[[ Entries provided, beginning ]]

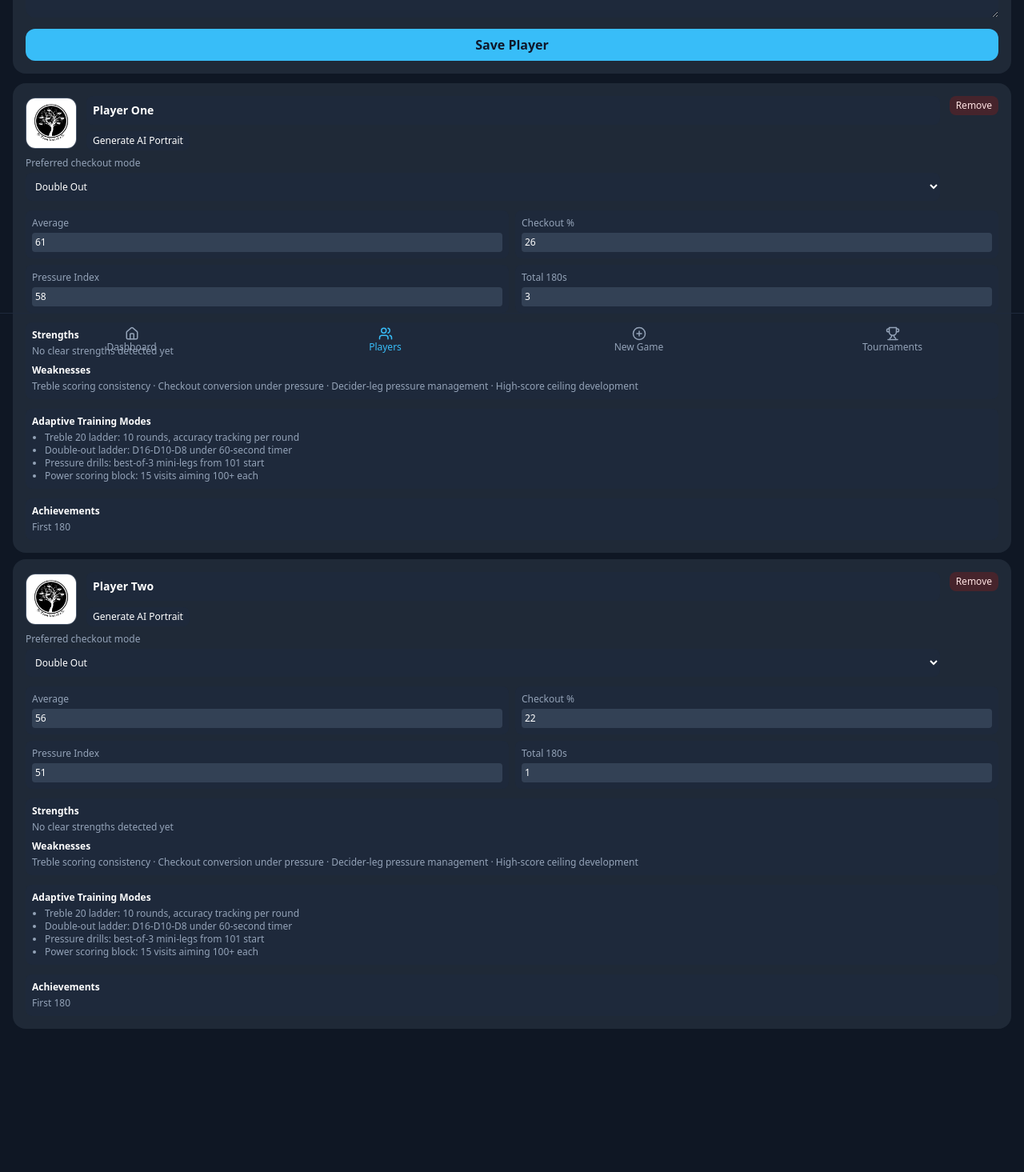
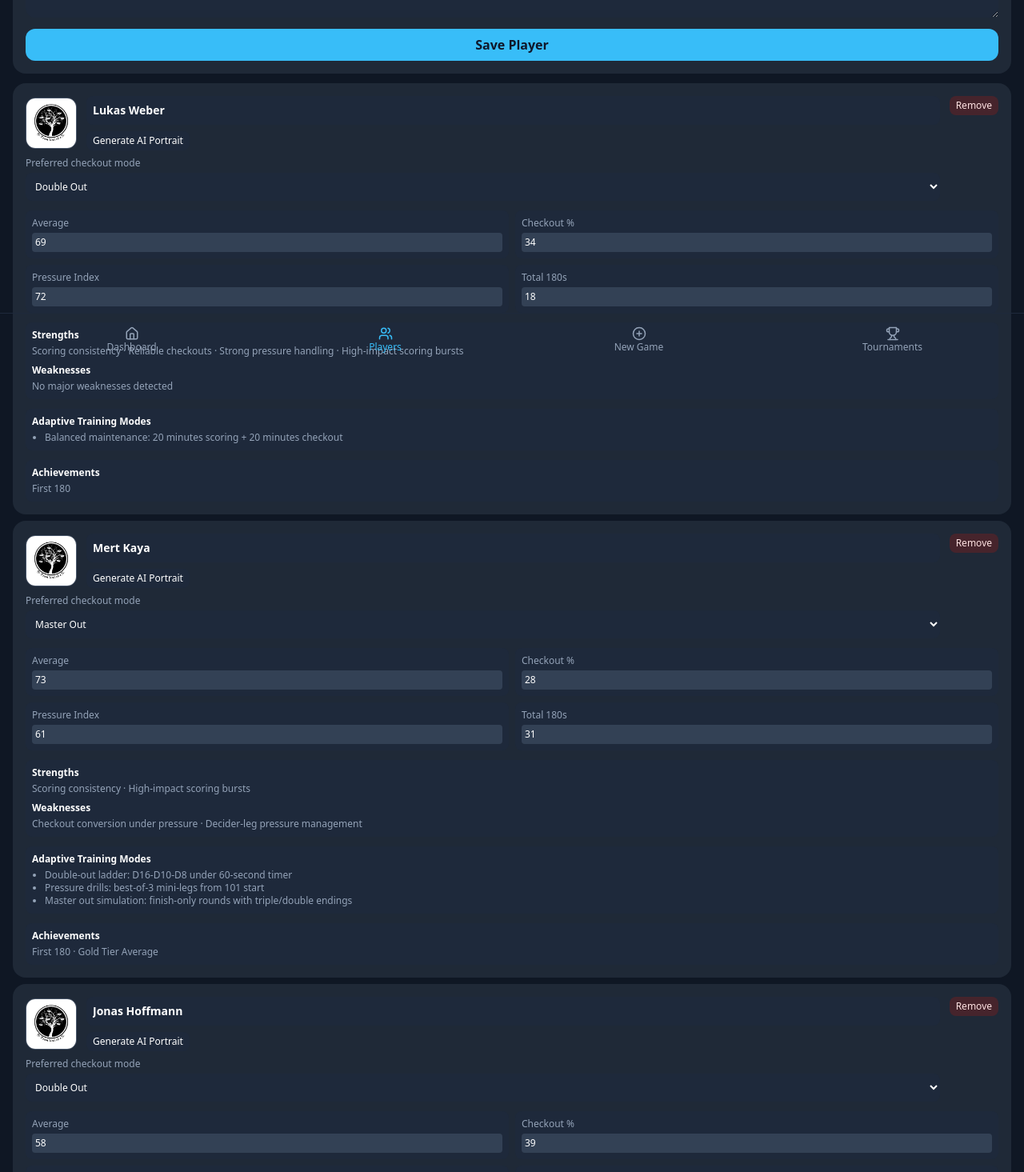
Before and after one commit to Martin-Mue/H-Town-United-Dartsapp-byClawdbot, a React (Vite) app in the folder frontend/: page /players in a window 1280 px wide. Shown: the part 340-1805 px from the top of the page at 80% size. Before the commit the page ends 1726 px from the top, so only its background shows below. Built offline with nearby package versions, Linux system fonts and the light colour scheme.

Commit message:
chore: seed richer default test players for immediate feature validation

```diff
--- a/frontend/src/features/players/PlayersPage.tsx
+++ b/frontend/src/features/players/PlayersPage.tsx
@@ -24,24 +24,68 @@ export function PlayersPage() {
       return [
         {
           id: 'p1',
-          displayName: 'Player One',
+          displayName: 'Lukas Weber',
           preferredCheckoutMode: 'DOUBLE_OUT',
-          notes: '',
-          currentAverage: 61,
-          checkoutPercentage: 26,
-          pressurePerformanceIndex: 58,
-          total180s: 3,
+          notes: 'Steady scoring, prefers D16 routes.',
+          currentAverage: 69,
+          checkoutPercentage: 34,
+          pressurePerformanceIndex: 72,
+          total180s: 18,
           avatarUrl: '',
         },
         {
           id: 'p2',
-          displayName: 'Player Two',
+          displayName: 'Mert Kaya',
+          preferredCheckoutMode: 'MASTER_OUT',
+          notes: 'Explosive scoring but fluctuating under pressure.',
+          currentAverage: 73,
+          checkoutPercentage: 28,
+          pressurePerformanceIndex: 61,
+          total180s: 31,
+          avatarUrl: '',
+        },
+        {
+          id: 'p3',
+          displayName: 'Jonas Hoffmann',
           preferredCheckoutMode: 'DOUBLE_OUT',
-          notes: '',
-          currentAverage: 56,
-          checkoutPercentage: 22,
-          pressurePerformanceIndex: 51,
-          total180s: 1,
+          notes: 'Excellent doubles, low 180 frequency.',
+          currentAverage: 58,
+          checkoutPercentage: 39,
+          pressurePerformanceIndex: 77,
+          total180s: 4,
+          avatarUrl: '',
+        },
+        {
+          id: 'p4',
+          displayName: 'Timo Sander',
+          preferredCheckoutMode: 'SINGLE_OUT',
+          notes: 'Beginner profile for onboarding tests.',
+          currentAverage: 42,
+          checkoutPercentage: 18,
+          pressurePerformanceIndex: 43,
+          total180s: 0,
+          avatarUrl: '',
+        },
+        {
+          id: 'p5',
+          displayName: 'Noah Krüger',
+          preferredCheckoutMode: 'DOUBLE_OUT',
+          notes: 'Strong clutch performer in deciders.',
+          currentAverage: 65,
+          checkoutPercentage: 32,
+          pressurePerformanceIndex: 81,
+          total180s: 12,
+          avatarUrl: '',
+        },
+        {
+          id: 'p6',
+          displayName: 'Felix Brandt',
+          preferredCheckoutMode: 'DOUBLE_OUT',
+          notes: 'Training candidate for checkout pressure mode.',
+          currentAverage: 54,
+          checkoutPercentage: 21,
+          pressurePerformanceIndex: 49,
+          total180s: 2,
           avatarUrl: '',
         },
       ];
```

[[ Entries provided, end ]]

» **Problem to work on**:
Word for word, repeat the material above and drop the pictures.

» **Result of this exercise**:
Before and after one commit to Martin-Mue/H-Town-United-Dartsapp-byClawdbot, a React (Vite) app in the folder frontend/: page /players in a window 1280 px wide. Shown: the part 340-1805 px from the top of the page at 80% size. Before the commit the page ends 1726 px from the top, so only its background shows below. Built offline with nearby package versions, Linux system fonts and the light colour scheme.

Commit message:
chore: seed richer default test players for immediate feature validation

```diff
--- a/frontend/src/features/players/PlayersPage.tsx
+++ b/frontend/src/features/players/PlayersPage.tsx
@@ -24,24 +24,68 @@ export function PlayersPage() {
       return [
         {
           id: 'p1',
-          displayName: 'Player One',
+          displayName: 'Lukas Weber',
           preferredCheckoutMode: 'DOUBLE_OUT',
-          notes: '',
-          currentAverage: 61,
-          checkoutPercentage: 26,
-          pressurePerformanceIndex: 58,
-          total180s: 3,
+          notes: 'Steady scoring, prefers D16 routes.',
+          currentAverage: 69,
+          checkoutPercentage: 34,
+          pressurePerformanceIndex: 72,
+          total180s: 18,
           avatarUrl: '',
         },
         {
           id: 'p2',
-          displayName: 'Player Two',
+          displayName: 'Mert Kaya',
+          preferredCheckoutMode: 'MASTER_OUT',
+          notes: 'Explosive scoring but fluctuating under pressure.',
+          currentAverage: 73,
+          checkoutPercentage: 28,
+          pressurePerformanceIndex: 61,
+          total180s: 31,
+          avatarUrl: '',
+        },
+        {
+          id: 'p3',
+          displayName: 'Jonas Hoffmann',
           preferredCheckoutMode: 'DOUBLE_OUT',
-          notes: '',
-          currentAverage: 56,
-          checkoutPercentage: 22,
-          pressurePerformanceIndex: 51,
-          total180s: 1,
+          notes: 'Excellent doubles, low 180 frequency.',
+          currentAverage: 58,
+          checkoutPercentage: 39,
+          pressurePerformanceIndex: 77,
+          total180s: 4,
+          avatarUrl: '',
+        },
+        {
+          id: 'p4',
+          displayName: 'Timo Sander',
+          preferredCheckoutMode: 'SINGLE_OUT',
+          notes: 'Beginner profile for onboarding tests.',
+          currentAverage: 42,
+          checkoutPercentage: 18,
+          pressurePerformanceIndex: 43,
+          total180s: 0,
+          avatarUrl: '',
+        },
+        {
+          id: 'p5',
+          displayName: 'Noah Krüger',
+          preferredCheckoutMode: 'DOUBLE_OUT',
+          notes: 'Strong clutch performer in deciders.',
+          currentAverage: 65,
+          checkoutPercentage: 32,
+          pressurePerformanceIndex: 81,
+          total180s: 12,
+          avatarUrl: '',
+        },
+        {
+          id: 'p6',
+          displayName: 'Felix Brandt',
+          preferredCheckoutMode: 'DOUBLE_OUT',
+          notes: 'Training candidate for checkout pressure mode.',
+          currentAverage: 54,
+          checkoutPercentage: 21,
+          pressurePerformanceIndex: 49,
+          total180s: 2,
           avatarUrl: '',
         },
       ];
```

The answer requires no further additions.